It is not customary for me to write to a living organism on its deathbed but sadly I have to do so in order to vent the swelling emotion that is building within me because of the knowledge that you are about to be murdered and so I wish to bid adieu to an old friend and this is one of the way I have chosen to do so.
When I first saw you some 41 years ago I was 30 years old but you looked much older to me. I do not know when you and your twin were propagated but I would have put your age then at 50.
In the 37 years since I have been living next to you I have come to know you as a strong and friendly neighbour. You survived the storms that battered you over the years including the one called Gonu that took away 50m of the Shatti road but which you simply laughed at! You are resilient. I will never forget February 15, 2015 when on that day I got a call from my home requesting me to come quickly as there was a person by you with an electric saw and dishonourable intentions. Within a very short time I was next to you and I could see that you already had lost quite a few of your branches and many a twig. As I was trying to reason with this hacker, a car drove in with two Omani officials, who I later learnt were attending a conference on environment at the Crowne Plaza. They saw what was happening and because they were from the Ministry of Environment, wanted to know a bit more and see whether anyone had permission to cut you up. It would appear you were not an ordinary Ghaf but a protected one. That elitism was marked by a red paint on you, which the officials showed to your tormenter. He was told that if he touched you again he would end up as a reluctant guest in one of the police stations.

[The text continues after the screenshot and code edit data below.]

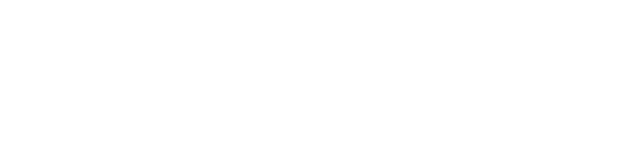
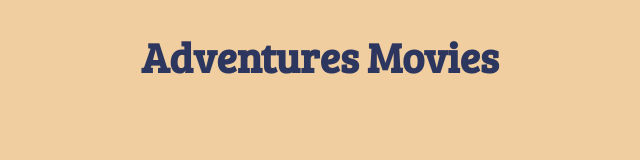
Before and after one commit to KalebRice/adventure.io, a plain HTML site: page index.html in a window 1280 px wide. Shown: the whole page, without its empty margins (320-960 px from the left). Drawn offline with Linux system fonts and the light colour scheme.

Commit message:
Add files via upload

```diff
--- a/index.html
+++ b/index.html
@@ -2,9 +2,12 @@
 <html lang="en" dir="ltr">
   <head>
     <meta charset="utf-8">
+    <link rel="stylesheet" href="style.css">
+    <link href="https://fonts.googleapis.com/css?family=Bree+Serif&display=swap" rel="stylesheet">
     <title>Adventure</title>
   </head>
   <body>
-
+    <h1>Adventures Movies</h1>
+      <br>
   </body>
 </html>
--- /dev/null
+++ b/style.css
@@ -0,0 +1,10 @@
+body{
+  background-color: #F0CEA0;
+
+}
+h1{
+  text-align: center;
+  color: #2C365E;
+  font-size: 42px;
+  font-family:'Bree Serif', serif;
+}
```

Someone up there likes you because you are harmless and kind. You are home to a multitude of birds and different creatures and I am almost certain that in your youth, long before they built a car park around you, you provided the shade for many an Omani family that would have sat underneath you to have the dates and coffee. You even may have had some sleep under you though I doubt it as Omanis have this fear of you that at night the Djin possesses you. Not many realise that at night you emit excessive amount of CO2 that sometimes asphyxiates those sleeping under you!

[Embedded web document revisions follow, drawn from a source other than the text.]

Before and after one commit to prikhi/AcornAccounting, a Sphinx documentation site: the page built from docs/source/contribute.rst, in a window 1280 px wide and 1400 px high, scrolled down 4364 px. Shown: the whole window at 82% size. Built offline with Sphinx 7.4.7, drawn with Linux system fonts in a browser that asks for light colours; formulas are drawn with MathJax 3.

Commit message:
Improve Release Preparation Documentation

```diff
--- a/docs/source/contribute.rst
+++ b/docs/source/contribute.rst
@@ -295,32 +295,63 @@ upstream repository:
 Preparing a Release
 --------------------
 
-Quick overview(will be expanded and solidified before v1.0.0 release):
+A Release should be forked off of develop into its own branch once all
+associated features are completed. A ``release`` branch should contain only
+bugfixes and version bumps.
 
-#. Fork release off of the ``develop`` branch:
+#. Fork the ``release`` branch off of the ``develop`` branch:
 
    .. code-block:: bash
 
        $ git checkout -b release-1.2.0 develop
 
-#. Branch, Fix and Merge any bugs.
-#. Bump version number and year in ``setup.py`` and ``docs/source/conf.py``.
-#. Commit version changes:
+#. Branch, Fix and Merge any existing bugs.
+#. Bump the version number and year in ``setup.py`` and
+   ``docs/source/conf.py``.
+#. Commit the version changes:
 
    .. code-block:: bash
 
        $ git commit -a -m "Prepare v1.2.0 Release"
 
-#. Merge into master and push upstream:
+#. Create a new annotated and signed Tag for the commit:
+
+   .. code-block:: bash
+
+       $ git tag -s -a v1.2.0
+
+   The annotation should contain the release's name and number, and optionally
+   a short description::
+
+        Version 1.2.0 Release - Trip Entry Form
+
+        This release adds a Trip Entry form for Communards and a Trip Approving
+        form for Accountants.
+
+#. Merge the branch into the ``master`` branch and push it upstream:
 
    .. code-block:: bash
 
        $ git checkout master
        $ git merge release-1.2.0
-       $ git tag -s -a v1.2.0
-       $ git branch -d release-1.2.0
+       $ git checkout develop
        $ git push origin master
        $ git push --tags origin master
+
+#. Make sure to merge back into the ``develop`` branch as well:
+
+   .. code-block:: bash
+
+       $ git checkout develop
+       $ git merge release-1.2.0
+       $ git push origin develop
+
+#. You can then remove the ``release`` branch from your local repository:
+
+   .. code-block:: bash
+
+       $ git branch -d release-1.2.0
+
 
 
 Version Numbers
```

You are a true Omani with deep roots (no pun intended) and I have always advocated that more of you should be planted but because you are a slow grower many prefer a quick fix and so plant ‘foreign’ trees that, unlike you, consume a huge amount of water and shoot up quickly.
Now it has been decided by greed that you should be sacrificed for more parking spaces. Such is life! I am told, however, that you will be transferred to a better place; it is an experiment so no one knows if it will succeed or not. You at a tender age of almost 90, a girth of about 5m, height of almost 9m and a leaf span between the two of you of 15m (your weight is kept a secret but you are not a slim thing) will be transported, God only knows how, to your new premises at the Qurum Nature Reserve.
It would be great if you survive this trip though I doubt it. I am not sure someone of your age and size can withstand the rigour and trauma of being uprooted. I understand your roots are as deep as your length but all I saw when I looked at what they had done to you to shift you, was a base of roots almost 1m deep cut. Will you survive 8m of your feeding mechanism chopped off?
It had always been my hope that as nature would have it, I depart this earth before you, but it looks like you are going to beat me to it. If by a miracle you did survive this ordeal then please be rest assured that my family and I will visit you and like many an Omani will take the pleasure of eating dates and drinking coffee under your benevolent shade. If on the other hand you die then you would have done so with dignity and with having given immense pleasure to thousands of people over these decades. Your sad and helpless friend and neighbour.
By Shawqi Abdulredha Sultan